Roman names go like this (and bear in mind this is the simplified version). First for blokes: you start with a family name, which comes from your father and is your clan or gens. For example Julius would be a man of the Julii, Antonius would be a man of the Antonii etc. You get this when you're born. If you survive the first 9 days you're given a personal name such as Marcus, but this comes from a very very limited list - 98% of men had one of 17 personal names. Which means that the same bloody names were repeated throughout Roman history and modern researchers end up tearing their hair out trying to distinguish all the different people called Marcus Julius.

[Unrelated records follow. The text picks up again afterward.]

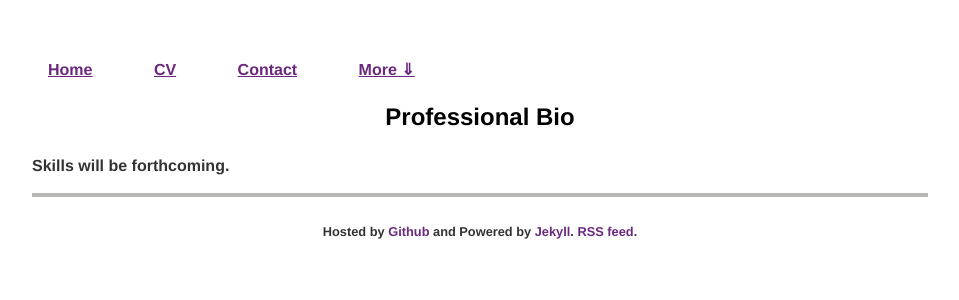
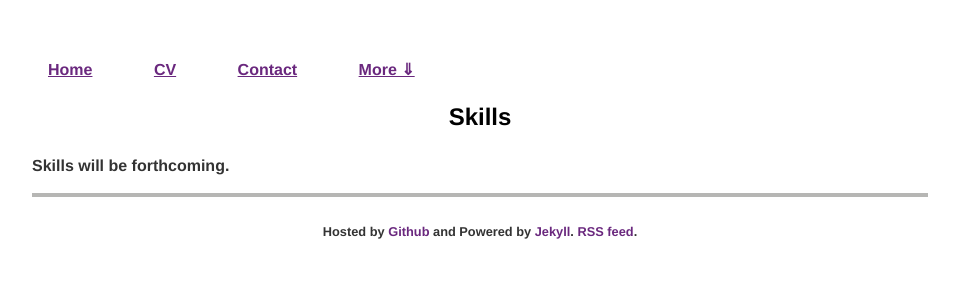
Before and after one commit to nichrishayes/nichrishayes.github.io, a Jekyll site: the page built from skills/index.html, in a window 1280 px wide. Shown: the top 300 px of the page, without its empty margins (160-1119 px from the left). Built offline with Jekyll 4.4.1, drawn with Linux system fonts in a browser that asks for light colours.

Commit message:
Update index.html

```diff
--- a/skills/index.html
+++ b/skills/index.html
@@ -3,6 +3,6 @@ layout: default
 title: Nick Christopher-Hayes, BA - Skills
 ---
 
-<h3> Professional Bio </h3>
+<h3> Skills </h3>
 
 <b><p> Skills will be forthcoming.</p><b>
```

To back up the official names you might also get a cognomen, which is sort of a nickname - Caesar means "hairy", Tacitus means "silent", Cicero means "chickpea". As these nicknames eventually became hereditary (after all, sons would be named after their fathers), yet another nickname was added. In fact pretty much all the famous Roman names we know now are actually nicknames.
For women, it was a bit simplier. They didn't have personal names or nicknames, just family ones. So if your father was called Marcus Octavius Africanus you would be called Octavia. So would all your sisters. To distinguish girls they were given numbers: Octavia Prima, Octavia Secunda, Octavia Tertia etc. If anyone outside the family cared, you might also be known as Octavia Africana.